Matiu was as happy as a bird.
And that day, the birds were happy. Their song sang out to melt in Matiu’s ears. The warmth of the sun pierced through concrete-coloured skies that had finished raining and were moving on. Matiu thought that he better be moving on, too. Her didn’t want to keep her waiting. Down the footpath he went, almost skipping. He couldn’t wait to see her. Up ahead was a small florist. He stopped to take in the fragrance of every flower, carefully considering each one. Although he didn’t know the names of them, he knew her favourite by smell. The bluey-purple flower smelled faintly sweet. Matiu could taste it on his tongue. Yes, he thought, these are the ones.

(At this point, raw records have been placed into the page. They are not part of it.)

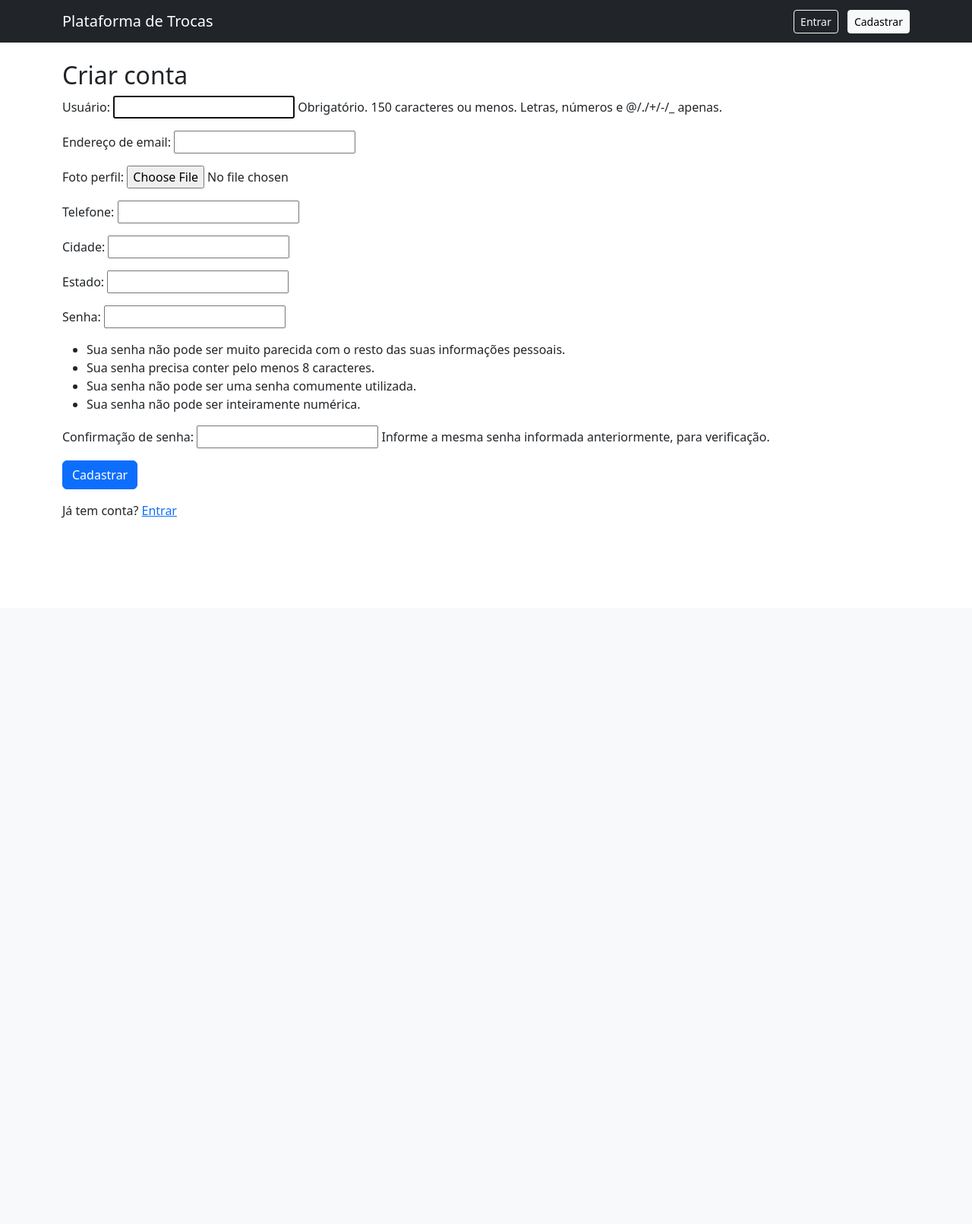
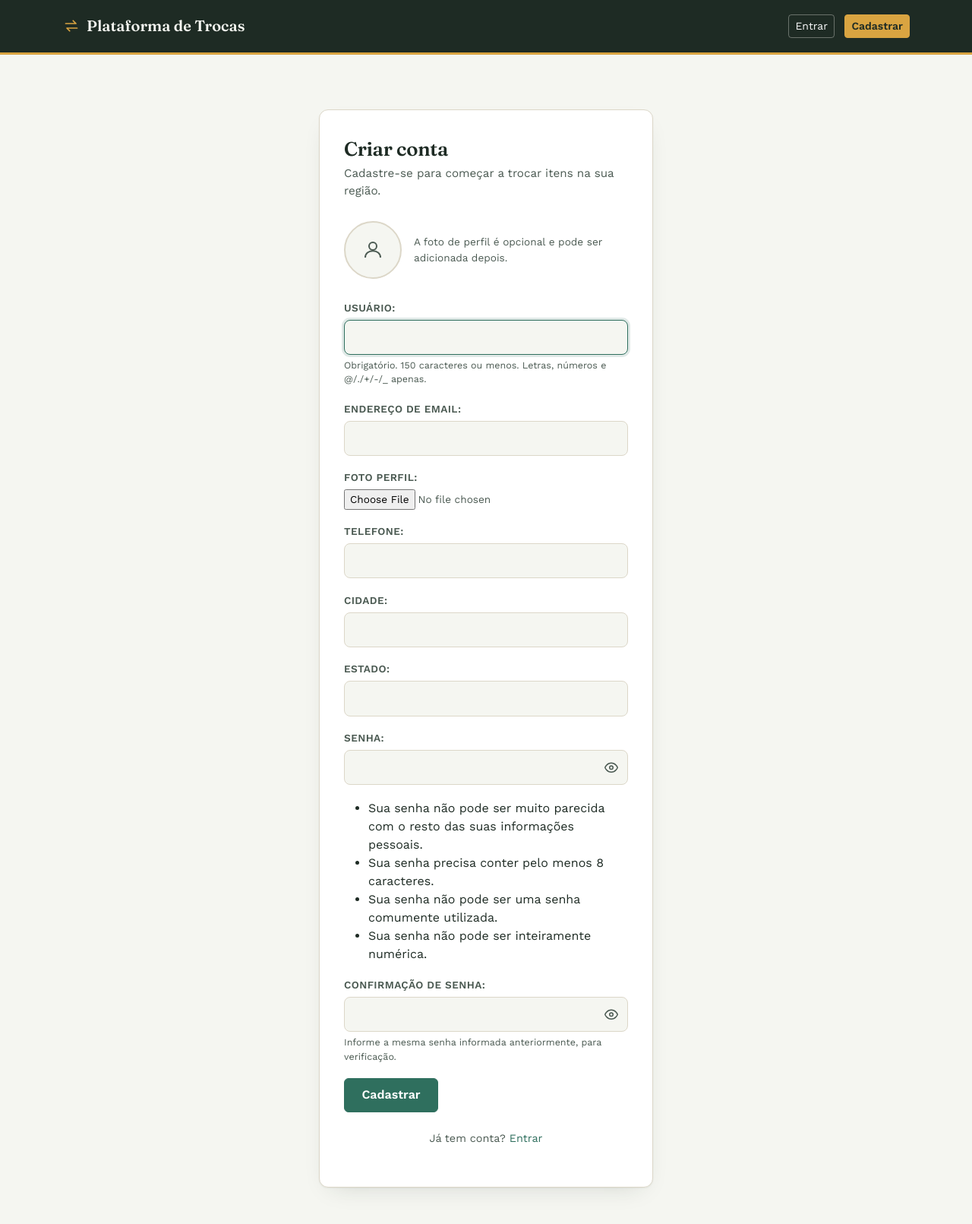
Before and after one commit to RibwiroDev/plataforma_trocas, a Django app: page /cadastro/ in a window 1280 px wide. Shown: the whole page at 76% size. Before the commit the page ends 682 px from the top, so only its background shows below. Run offline with Django 5.2, Linux system fonts and the light colour scheme.

Commit message:
Aplicação de JS E CSS

```diff
--- a/config/settings.py
+++ b/config/settings.py
@@ -150,6 +150,7 @@ USE_TZ = True
 # https://docs.djangoproject.com/en/6.1/howto/static-files/
 
 STATIC_URL = 'static/'
+STATICFILES_DIRS = [BASE_DIR / 'static']
 
 
 # Email
--- a/contas/templates/contas/cadastro.html
+++ b/contas/templates/contas/cadastro.html
@@ -1,11 +1,24 @@
 {% extends 'base.html' %}
 {% block title %}Cadastro{% endblock %}
 {% block content %}
-<h2>Criar conta</h2>
-<form method="post" enctype="multipart/form-data">
-    {% csrf_token %}
-    {{ form.as_p }}
-    <button type="submit" class="btn btn-primary">Cadastrar</button>
-</form>
-<p class="mt-3">Já tem conta? <a href="{% url 'login' %}">Entrar</a></p>
+<div class="page-shell">
+    <div class="auth-card">
+        <h2>Criar conta</h2>
+        <p class="subtitle">Cadastre-se para começar a trocar itens na sua região.</p>
+
+        <div class="avatar-picker">
+            <div class="avatar-preview">
+                <svg width="30" height="30" viewBox="0 0 24 24" fill="none" stroke="currentColor" stroke-width="1.6"><circle cx="12" cy="8" r="4"/><path d="M4 20c0-4.4 3.6-7 8-7s8 2.6 8 7"/></svg>
+            </div>
+            <span class="avatar-meta">A foto de perfil é opcional e pode ser adicionada depois.</span>
+        </div>
+
+        <form method="post" enctype="multipart/form-data" class="styled-form">
+            {% csrf_token %}
+            {{ form.as_p }}
+            <button type="submit" class="btn btn-primary">Cadastrar</button>
+        </form>
+        <p class="switch-link">Já tem conta? <a href="{% url 'login' %}">Entrar</a></p>
+    </div>
+</div>
 {% endblock %}
--- /dev/null
+++ b/static/css/style.css
@@ -0,0 +1,408 @@
+/* ============================================================
+   Plataforma de Trocas — identidade visual
+   Conceito: o produto é sobre CICLO — dar e receber, não comprar.
+   A paleta e o ícone da marca (setas em loop) carregam essa ideia.
+   ============================================================ */
+
+@import url('https://fonts.googleapis.com/css2?family=Fraunces:opsz,wght@9..144,400;9..144,500;9..144,600;9..144,700&family=Work+Sans:wght@400;500;600;700&display=swap');
+
+:root {
+  /* Paleta */
+  --color-bg: #F5F6F1;
+  --color-surface: #FFFFFF;
+  --color-ink: #1E2B24;
+  --color-ink-soft: #4B5A52;
+  --color-primary: #2F6F5E;
+  --color-primary-dark: #234F42;
+  --color-accent: #D9A441;
+  --color-danger: #B4483A;
+  --color-border: #DCD7C8;
+
+  /* Tipografia */
+  --font-display: 'Fraunces', Georgia, serif;
+  --font-body: 'Work Sans', -apple-system, BlinkMacSystemFont, sans-serif;
+
+  /* Escala */
+  --radius: 12px;
+  --radius-sm: 8px;
+  --shadow-card: 0 1px 2px rgba(30, 43, 36, 0.06), 0 12px 32px -16px rgba(30, 43, 36, 0.18);
+  --transition: 160ms ease;
+}
+
+* {
+  box-sizing: border-box;
+}
+
+body {
+  background: var(--color-bg);
+  color: var(--color-ink);
+  font-family: var(--font-body);
+  line-height: 1.5;
+  -webkit-font-smoothing: antialiased;
+}
+
+h1, h2, h3, h4 {
+  font-family: var(--font-display);
+  font-weight: 600;
+  letter-spacing: -0.01em;
+  color: var(--color-ink);
+}
+
+a {
+  color: var(--color-primary);
+  text-decoration: none;
+}
+
+a:hover {
+  color: var(--color-primary-dark);
+  text-decoration: underline;
+}
+
+:focus-visible {
+  outline: 2px solid var(--color-accent);
+  outline-offset: 2px;
+}
+
+/* ---------- Navbar ---------- */
+
+.navbar.app-navbar {
+  background: var(--color-ink) !important;
+  padding-top: 0.9rem;
+  padding-bottom: 0.9rem;
+  border-bottom: 3px solid var(--color-accent);
+}
+
+.app-navbar .navbar-brand {
+  display: inline-flex;
+  align-items: center;
+  gap: 0.5rem;
+  font-family: var(--font-display);
+  font-weight: 600;
+  font-size: 1.25rem;
+  color: #F5F6F1 !important;
+}
+
+.brand-icon {
+  color: var(--color-accent);
+  transition: transform 420ms ease;
+}
+
+.app-navbar .navbar-brand:hover .brand-icon {
+  transform: rotate(180deg);
+}
+
+@media (prefers-reduced-motion: reduce) {
+  .app-navbar .navbar-brand:hover .brand-icon {
+    transform: none;
+  }
+}
+
+.app-navbar .btn-outline-light {
+  border-color: rgba(245, 246, 241, 0.35);
+  transition: background var(--transition), border-color var(--transition);
+}
+
+.app-navbar .btn-outline-light:hover {
+  background: rgba(245, 246, 241, 0.12);
+  border-color: var(--color-accent);
+}
+
+.app-navbar .btn-light {
+  background: var(--color-accent);
+  border-color: var(--color-accent);
+  color: var(--color-ink);
+  font-weight: 600;
+}
+
+.app-navbar .btn-light:hover {
+  background: #c99436;
+  border-color: #c99436;
+}
+
+/* ---------- Layout de página ---------- */
+
+.page-shell {
+  min-height: calc(100vh - 90px);
+  display: flex;
+  align-items: flex-start;
+  justify-content: center;
+  padding: 3rem 1rem;
+}
+
+.page-shell.center-vertical {
+  align-items: center;
+}
+
+/* ---------- Cards de autenticação (login / cadastro) ---------- */
+
+.auth-card {
+  width: 100%;
+  max-width: 440px;
+  background: var(--color-surface);
+  border: 1px solid var(--color-border);
+  border-radius: var(--radius);
+  box-shadow: var(--shadow-card);
+  padding: 2.25rem 2rem;
+}
+
+.auth-card h2 {
+  font-size: 1.6rem;
+  margin-bottom: 0.35rem;
+}
+
+.auth-card .subtitle {
+  color: var(--color-ink-soft);
+  font-size: 0.95rem;
+  margin-bottom: 1.75rem;
+}
+
+.auth-card .switch-link {
+  margin-top: 1.5rem;
+  text-align: center;
+  font-size: 0.9rem;
+  color: var(--color-ink-soft);
+}
+
+/* ---------- Cartão de perfil ---------- */
+
+.profile-layout {
+  width: 100%;
+  max-width: 960px;
+  display: grid;
+  grid-template-columns: minmax(0, 1fr);
+  gap: 1.75rem;
+}
+
+@media (min-width: 860px) {
+  .profile-layout {
+    grid-template-columns: 380px minmax(0, 1fr);
+    align-items: start;
+  }
+}
+
+.profile-card,
+.items-card {
+  background: var(--color-surface);
+  border: 1px solid var(--color-border);
+  border-radius: var(--radius);
+  box-shadow: var(--shadow-card);
+  padding: 2rem;
+}
+
+.profile-card h2,
+.items-card h3 {
+  font-size: 1.4rem;
+  margin-bottom: 1.25rem;
+}
+
+/* ---------- Avatar ---------- */
+
+.avatar-picker {
+  display: flex;
+  align-items: center;
+  gap: 1rem;
+  margin-bottom: 1.75rem;
+}
+
+.avatar-preview {
+  width: 76px;
+  height: 76px;
+  border-radius: 50%;
+  background: var(--color-bg);
+  border: 2px solid var(--color-border);
+  display: flex;
+  align-items: center;
+  justify-content: center;
+  overflow: hidden;
+  flex-shrink: 0;
+  color: var(--color-ink-soft);
+}
+
+.avatar-preview img {
+  width: 100%;
+  height: 100%;
+  object-fit: cover;
+}
+
+.avatar-meta {
+  font-size: 0.85rem;
+  color: var(--color-ink-soft);
+}
+
+/* ---------- Formulários (funciona direto em cima de {{ form.as_p }}) ---------- */
+
+form.styled-form p {
+  margin-bottom: 1.15rem;
+}
+
+form.styled-form label {
+  display: block;
+  font-size: 0.85rem;
+  font-weight: 600;
+  color: var(--color-ink-soft);
+  margin-bottom: 0.35rem;
+  text-transform: uppercase;
+  letter-spacing: 0.03em;
+}
+
+form.styled-form input[type="text"],
+form.styled-form input[type="email"],
+form.styled-form input[type="password"],
+form.styled-form input[type="tel"],
+form.styled-form select {
+  width: 100%;
+  padding: 0.65rem 0.8rem;
+  font-family: var(--font-body);
+  font-size: 0.98rem;
+  color: var(--color-ink);
+  background: var(--color-bg);
+  border: 1px solid var(--color-border);
+  border-radius: var(--radius-sm);
+  transition: border-color var(--transition), box-shadow var(--transition);
+}
+
+form.styled-form input[type="text"]:focus,
+form.styled-form input[type="email"]:focus,
+form.styled-form input[type="password"]:focus,
+form.styled-form input[type="tel"]:focus,
+form.styled-form select:focus {
+  border-color: var(--color-primary);
+  box-shadow: 0 0 0 3px rgba(47, 111, 94, 0.15);
+  outline: none;
+}
+
+form.styled-form input[type="file"] {
+  font-size: 0.85rem;
+  color: var(--color-ink-soft);
+}
+
+form.styled-form .helptext {
+  display: block;
+  font-size: 0.78rem;
+  color: var(--color-ink-soft);
+  margin-top: 0.3rem;
+  font-weight: 400;
+  text-transform: none;
+  letter-spacing: normal;
+}
+
+form.styled-form ul.errorlist {
+  list-style: none;
+  margin: 0.35rem 0 0;
+  padding: 0;
+  color: var(--color-danger);
+  font-size: 0.82rem;
+}
+
+/* Campo de senha com botão de mostrar/ocultar (montado via JS) */
+.password-field {
+  position: relative;
+}
+
+.password-field input[type="password"],
+.password-field input[type="text"] {
+  padding-right: 2.75rem;
+}
+
+.password-toggle {
+  position: absolute;
+  right: 0.5rem;
+  top: 50%;
+  transform: translateY(-50%);
+  background: none;
+  border: none;
+  padding: 0.3rem;
+  color: var(--color-ink-soft);
+  cursor: pointer;
+  line-height: 0;
+}
+
+.password-toggle:hover {
+  color: var(--color-primary);
+}
+
+/* ---------- Botões ---------- */
+
+.btn-primary {
+  background: var(--color-primary);
+  border-color: var(--color-primary);
+  font-weight: 600;
+  padding: 0.6rem 1.4rem;
+  transition: background var(--transition), transform var(--transition);
+}
+
+.btn-primary:hover {
+  background: var(--color-primary-dark);
+  border-color: var(--color-primary-dark);
+}
+
+.btn-primary:active {
+  transform: scale(0.98);
+}
+
+.btn-primary:disabled {
+  opacity: 0.7;
+  cursor: progress;
+}
+
+.btn-primary .spinner {
+  display: inline-block;
+  width: 0.85em;
+  height: 0.85em;
+  border: 2px solid rgba(255, 255, 255, 0.4);
+  border-top-color: #fff;
+  border-radius: 50%;
+  margin-right: 0.5em;
+  vertical-align: -0.15em;
+  animation: spin 700ms linear infinite;
+}
+
+@keyframes spin {
+  to { transform: rotate(360deg); }
+}
+
+@media (prefers-reduced-motion: reduce) {
+  .btn-primary .spinner {
+    animation-duration: 1400ms;
+  }
+}
+
+/* ---------- Meus itens ---------- */
+
+.items-grid {
+  display: grid;
+  grid-template-columns: repeat(auto-fill, minmax(200px, 1fr));
+  gap: 0.9rem;
+}
+
+.item-card {
+  border: 1px solid var(--color-border);
+  border-radius: var(--radius-sm);
+  padding: 1rem;
+  background: var(--color-bg);
+}
+
+.item-card h4 {
+  font-family: var(--font-body);
+  font-weight: 600;
+  font-size: 0.98rem;
+  margin: 0 0 0.4rem;
+}
+
+.item-status {
+  display: inline-block;
+  font-size: 0.72rem;
+  font-weight: 600;
+  text-transform: uppercase;
+  letter-spacing: 0.03em;
+  padding: 0.2rem 0.55rem;
+  border-radius: 999px;
+  background: rgba(47, 111, 94, 0.12);
+  color: var(--color-primary-dark);
+}
+
+.items-empty {
+  color: var(--color-ink-soft);
+  font-size: 0.92rem;
+  padding: 1rem 0;
+}
--- /dev/null
+++ b/static/js/main.js
@@ -0,0 +1,81 @@
+document.addEventListener('DOMContentLoaded', function () {
+  addPasswordToggles();
+  addAvatarPreview();
+  addSubmitLoadingState();
+});
+
+/* ---------- 1. Mostrar/ocultar senha ---------- */
+function addPasswordToggles() {
+  var passwordInputs = document.querySelectorAll('input[type="password"]');
+
+  passwordInputs.forEach(function (input) {
+    var wrapper = document.createElement('div');
+    wrapper.className = 'password-field';
+    input.parentNode.insertBefore(wrapper, input);
+    wrapper.appendChild(input);
+
+    var toggle = document.createElement('button');
+    toggle.type = 'button';
+    toggle.className = 'password-toggle';
+    toggle.setAttribute('aria-label', 'Mostrar senha');
+    toggle.innerHTML = eyeIcon(false);
+
+    toggle.addEventListener('click', function () {
+      var showing = input.type === 'text';
+      input.type = showing ? 'password' : 'text';
+      toggle.innerHTML = eyeIcon(!showing);
+      toggle.setAttribute('aria-label', showing ? 'Mostrar senha' : 'Ocultar senha');
+    });
+
+    wrapper.appendChild(toggle);
+  });
+}
+
+function eyeIcon(open) {
+  if (open) {
+    return '<svg width="18" height="18" viewBox="0 0 24 24" fill="none" stroke="currentColor" stroke-width="2" stroke-linecap="round" stroke-linejoin="round"><path d="M17.94 17.94A10.94 10.94 0 0 1 12 20c-7 0-10-8-10-8a18.6 18.6 0 0 1 4.22-5.94M9.9 4.24A10.94 10.94 0 0 1 12 4c7 0 10 8 10 8a18.6 18.6 0 0 1-2.16 3.19m-6.72-1.07a3 3 0 1 1-4.24-4.24"/><line x1="1" y1="1" x2="23" y2="23"/></svg>';
+  }
+  return '<svg width="18" height="18" viewBox="0 0 24 24" fill="none" stroke="currentColor" stroke-width="2" stroke-linecap="round" stroke-linejoin="round"><path d="M1 12s3-8 11-8 11 8 11 8-3 8-11 8-11-8-11-8z"/><circle cx="12" cy="12" r="3"/></svg>';
+}
+
+/* ---------- 2. Preview da foto de perfil ---------- */
+function addAvatarPreview() {
+  var fileInput = document.querySelector('input[type="file"][name="foto_perfil"]');
+  if (!fileInput) return;
+
+  var previewBox = document.querySelector('.avatar-preview');
+  if (!previewBox) return;
+
+  fileInput.addEventListener('change', function () {
+    var file = fileInput.files[0];
+    if (!file) return;
+
+    if (!file.type.startsWith('image/')) {
+      alert('Escolha um arquivo de imagem para a foto de perfil.');
+      fileInput.value = '';
+      return;
+    }
+
+    var reader = new FileReader();
+    reader.onload = function (event) {
+      previewBox.innerHTML = '<img src="' + event.target.result + '" alt="Pré-visualização da foto de perfil">';
+    };
+    reader.readAsDataURL(file);
+  });
+}
+
+/* ---------- 3. Estado de carregamento ao enviar o formulário ---------- */
+function addSubmitLoadingState() {
+  var forms = document.querySelectorAll('form.styled-form');
+
+  forms.forEach(function (form) {
+    form.addEventListener('submit', function () {
+      var button = form.querySelector('button[type="submit"]');
+      if (!button || button.disabled) return;
+
+      button.dataset.originalText = button.textContent;
+      button.disabled = true;
+      button.innerHTML = '<span class="spinner" aria-hidden="true"></span>Enviando…';
+    });
+  });
+}
--- a/templates/base.html
+++ b/templates/base.html
@@ -1,19 +1,31 @@
+{% load static %}
 <!DOCTYPE html>
 <html lang="pt-br">
 <head>
     <meta charset="UTF-8">
-    <title>{% block title %}Plataforma de Trocas{% endblock %}</title>
+    <meta name="viewport" content="width=device-width, initial-scale=1">
+    <title>{% block title %}SWAP{% endblock %}</title>
     <link href="https://cdn.jsdelivr.net/npm/bootstrap@5.3.3/dist/css/bootstrap.min.css" rel="stylesheet">
+    <link href="{% static 'css/style.css' %}" rel="stylesheet">
 </head>
 <body>
-    <nav class="navbar navbar-expand-lg navbar-dark bg-dark mb-4">
+    <nav class="navbar navbar-expand-lg navbar-dark app-navbar mb-4">
         <div class="container">
-            <a class="navbar-brand" href="/">Plataforma de Trocas</a>
+            <a class="navbar-brand" href="/">
+                <svg class="brand-icon" width="24" height="24" viewBox="0 0 32 32" fill="none" xmlns="http://www.w3.org/2000/svg" aria-hidden="true">
+                    <path d="M6 12h18l-5-5" stroke="currentColor" stroke-width="2.3" stroke-linecap="round" stroke-linejoin="round"/>
+                    <path d="M26 20H8l5 5" stroke="currentColor" stroke-width="2.3" stroke-linecap="round" stroke-linejoin="round"/>
+                </svg>
+                Plataforma de Trocas
+            </a>
             <div>
                 {% if user.is_authenticated %}
                     <span class="text-light me-3">Olá, {{ user.username }}</span>
                     <a href="{% url 'perfil' %}" class="btn btn-outline-light btn-sm me-2">Meu Perfil</a>
-                    <a href="{% url 'logout' %}" class="btn btn-outline-light btn-sm">Sair</a>
+                    <form method="post" action="{% url 'logout' %}" class="d-inline">
+                        {% csrf_token %}
+                        <button type="submit" class="btn btn-outline-light btn-sm">Sair</button>
+                    </form>
                 {% else %}
                     <a href="{% url 'login' %}" class="btn btn-outline-light btn-sm me-2">Entrar</a>
                     <a href="{% url 'cadastro' %}" class="btn btn-light btn-sm">Cadastrar</a>
@@ -24,5 +36,6 @@
     <div class="container">
         {% block content %}{% endblock %}
     </div>
+    <script src="{% static 'js/main.js' %}"></script>
 </body>
 </html>
```
Also changed, not shown: contas/templates/contas/login.html (+12 -7 lines), contas/templates/contas/perfil.html (+32 -7 lines), 1 other file.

“ See anything you like dear?” asked the lady behind the counter. She smiled at him and he smiled back.
“ These ones, please.” He said and nodded to his choice.
“ For a special someone, huh?” she teased. “ Eight dollars, dear.” Matiu handed her a ten his father had given him before he left.
“ Thank you.” He smiled as she handed him his change.
He carried on down the footpath, humming a tune she'd taught him. When he got to where she was staying, he paused and took in a deep breath. He walked up to the door and knocked, listen for someone coming. A lady in her late thirties opened the door.
“ You don’t have to knock anymore Matiu,” she said. She was smiling at him too.
“ Thanks Mrs. D,” he replied. He only called her Mrs. D because he couldn’t pronounce her last name. Before he could even say anything else, she had disappeared up a flight of stairs. Matiu sat on the sofa and waited, his fingers nervously fiddling with the flowers. A while later, he heard footsteps. He stood up and turned. There she was at the foot of the stairs with a cotton dress and a big straw hat pulling back her dark hair. She was also carrying a basket and a blanket. Matiu walked over to her, half smiling, half looking at her feet, and handed her the flowers.
“ These are for you.” He said shyly, shifting from foot to foot. She took them in in one deep breath, closing her eyes. When she breathed out she opened her eyes and look at Matiu. She caught him staring and smiled, making him blush. She took his hand and led him out to the back yard.
This was a magnificent yard. It was large with a garden as big as Matiu’s house. She led him to an open space and spread the blanket out on the grass. It was soft and warm. After the blanket was set, she opened the basket and took some sandwiches from it. When she had placed some more sandwiches, two muffins, some fruit slices and two cups of pure orange juice onto the blanket, she smiled at Matiu again. He took a slice of fruit and told her of his week, school, his soccer game and his father. Through all of this, she said nothing, but smiled politely and laughed with him. Matiu loved her. The way she smiled made him warm inside, even on the coldest of days. And she listened without interrupting, and she never wanted anything, except for his company and to hear him speak.
The sun was hot and the clouds had made way for a baby blue sky. They had finished their juices and she stopped to take in her flowers again. They lay down, facing the sky, and she began to tell him what she had been up to. Matiu felt like falling asleep next to her. She put an arm under his head and they both silently watched a nearby tree sway in the wind.
“ Matiu!” called Mrs. D. “Your fathers here waiting.” He sat up. He didn’t want to go. He wanted to stay. Stay here with her forever. She was already sitting up and was pulling something else from the basket. From it came a small teddy bear, with a blue baseball cap and shirt. Matiu stared at it as she handed it to him.
“ That’s for you, son.”
Matiu was starting to sniff. His eyes watered at the thought of leaving her again. He couldn’t look her in the face.
“ Don’t cry, darling.” She whispered. “ You can come and visit me next Sunday. I promise.”
“ Ok.” Matiu sniffed. He was starting to hiccup when she took him in her arms and hugged him tightly. He felt better, but only slightly. He cried into her shoulder and she rocked him gently.
“ I love you,” she said, and then she lifted him to his feet and tied his shoe.
“ You look after that bear until I come home, alright?” Matiu nodded. “ Now off you go, and tell your father I love him.”
Matiu hopped into the passenger seat and put on his seatbelt, wiping his eyes. His father put an arm around him.
“ She’ll get better soon,” he said. “ She’s a little bit more than amazing, your mother is.”
Matiu took a deep breath and hugged his bear tightly as they pulled away from the halfway house on the hill.